ASU President Michael Crow likes to point out that, unlike American businesses, the most highly ranked universities in the country are inevitably the oldest. This speaks to the power and prestige afforded to academic institutions doing things the way they have been done for a long time. To Crow, this is a mistake.
“Universities have become highly bureaucratized, machine-like creatures,” Crow said. “They are rigid social constructs that produce limited tools, and except for the occasional breakthroughs, they are not producing the kind of radical advances we might expect.” They also strive to become more exclusive, and wear their exclusiveness as a badge of honor, he says.

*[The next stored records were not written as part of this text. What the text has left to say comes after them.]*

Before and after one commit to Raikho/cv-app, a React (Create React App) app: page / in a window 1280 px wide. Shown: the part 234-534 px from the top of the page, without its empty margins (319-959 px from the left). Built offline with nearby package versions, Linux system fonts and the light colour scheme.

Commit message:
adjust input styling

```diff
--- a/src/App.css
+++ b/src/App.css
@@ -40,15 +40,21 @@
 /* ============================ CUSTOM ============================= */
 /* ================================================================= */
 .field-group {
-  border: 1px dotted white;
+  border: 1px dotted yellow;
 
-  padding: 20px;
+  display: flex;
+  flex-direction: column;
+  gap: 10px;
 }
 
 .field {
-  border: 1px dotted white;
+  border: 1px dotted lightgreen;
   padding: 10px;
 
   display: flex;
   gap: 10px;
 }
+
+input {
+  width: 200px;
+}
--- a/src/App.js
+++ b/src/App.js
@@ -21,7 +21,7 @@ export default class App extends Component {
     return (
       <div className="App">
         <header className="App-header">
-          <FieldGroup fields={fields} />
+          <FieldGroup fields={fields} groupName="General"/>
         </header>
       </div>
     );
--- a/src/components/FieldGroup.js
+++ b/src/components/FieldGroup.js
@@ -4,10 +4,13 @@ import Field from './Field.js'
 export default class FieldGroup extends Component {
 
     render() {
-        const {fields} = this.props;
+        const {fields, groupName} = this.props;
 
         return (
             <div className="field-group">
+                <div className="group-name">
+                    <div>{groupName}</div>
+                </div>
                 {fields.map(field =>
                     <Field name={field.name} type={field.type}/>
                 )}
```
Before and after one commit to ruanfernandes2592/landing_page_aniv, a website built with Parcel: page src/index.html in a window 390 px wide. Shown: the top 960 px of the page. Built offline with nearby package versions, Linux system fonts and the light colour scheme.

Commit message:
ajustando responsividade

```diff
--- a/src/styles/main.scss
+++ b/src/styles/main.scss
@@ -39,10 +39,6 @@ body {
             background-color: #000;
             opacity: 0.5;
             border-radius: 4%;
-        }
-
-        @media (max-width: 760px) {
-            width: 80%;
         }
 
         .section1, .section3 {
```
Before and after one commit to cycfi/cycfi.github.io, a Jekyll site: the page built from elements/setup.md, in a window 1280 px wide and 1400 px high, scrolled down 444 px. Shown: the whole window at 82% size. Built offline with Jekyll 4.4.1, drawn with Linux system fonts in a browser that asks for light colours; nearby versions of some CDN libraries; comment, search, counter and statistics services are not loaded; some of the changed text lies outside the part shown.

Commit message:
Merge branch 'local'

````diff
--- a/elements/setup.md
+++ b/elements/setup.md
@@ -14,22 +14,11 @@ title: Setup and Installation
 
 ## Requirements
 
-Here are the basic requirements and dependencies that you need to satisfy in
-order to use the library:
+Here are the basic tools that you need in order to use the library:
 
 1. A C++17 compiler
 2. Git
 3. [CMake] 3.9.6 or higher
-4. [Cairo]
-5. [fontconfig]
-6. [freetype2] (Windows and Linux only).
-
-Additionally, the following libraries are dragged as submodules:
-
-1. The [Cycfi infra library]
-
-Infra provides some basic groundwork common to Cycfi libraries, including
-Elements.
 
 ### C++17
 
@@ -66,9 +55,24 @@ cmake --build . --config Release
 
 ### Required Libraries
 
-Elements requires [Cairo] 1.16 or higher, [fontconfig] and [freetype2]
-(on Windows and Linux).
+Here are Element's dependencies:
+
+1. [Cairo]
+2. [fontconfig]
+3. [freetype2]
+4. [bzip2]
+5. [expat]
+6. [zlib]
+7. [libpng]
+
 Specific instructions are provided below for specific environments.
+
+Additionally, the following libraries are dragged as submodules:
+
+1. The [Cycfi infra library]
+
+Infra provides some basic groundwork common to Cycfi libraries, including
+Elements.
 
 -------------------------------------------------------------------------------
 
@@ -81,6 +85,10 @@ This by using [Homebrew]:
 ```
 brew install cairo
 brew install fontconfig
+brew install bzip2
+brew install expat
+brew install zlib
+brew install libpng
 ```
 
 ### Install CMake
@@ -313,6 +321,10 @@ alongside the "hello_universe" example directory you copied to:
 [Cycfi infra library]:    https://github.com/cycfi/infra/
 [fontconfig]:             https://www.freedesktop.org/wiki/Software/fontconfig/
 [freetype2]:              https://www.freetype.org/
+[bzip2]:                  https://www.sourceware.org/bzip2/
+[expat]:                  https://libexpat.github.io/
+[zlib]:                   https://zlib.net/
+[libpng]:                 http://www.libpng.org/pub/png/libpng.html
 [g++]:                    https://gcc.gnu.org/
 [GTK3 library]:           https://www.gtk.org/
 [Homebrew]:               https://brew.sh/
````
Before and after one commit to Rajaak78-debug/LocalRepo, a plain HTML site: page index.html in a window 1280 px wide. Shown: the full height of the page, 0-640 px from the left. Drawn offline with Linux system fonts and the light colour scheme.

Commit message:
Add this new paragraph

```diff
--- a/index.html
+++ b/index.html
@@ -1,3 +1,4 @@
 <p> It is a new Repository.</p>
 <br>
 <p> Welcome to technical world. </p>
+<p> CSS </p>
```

Over the past 10 years, Crow has endeavored to build a new sort of university structure at ASU, forging change at a blistering pace, re-examining and reshaping the very idea of what a university should be. He has cut and shuffled academic disciplines that have been around for centuries to create a New American University, an institution for the 21st century and beyond. The changes that occur over the next 10 years will be just as dramatic, and will strengthen Crow’s structural alterations that will create a paradigm-shifting model for higher education.
To read "The Long View" in its entirety, visit ASU Magazine.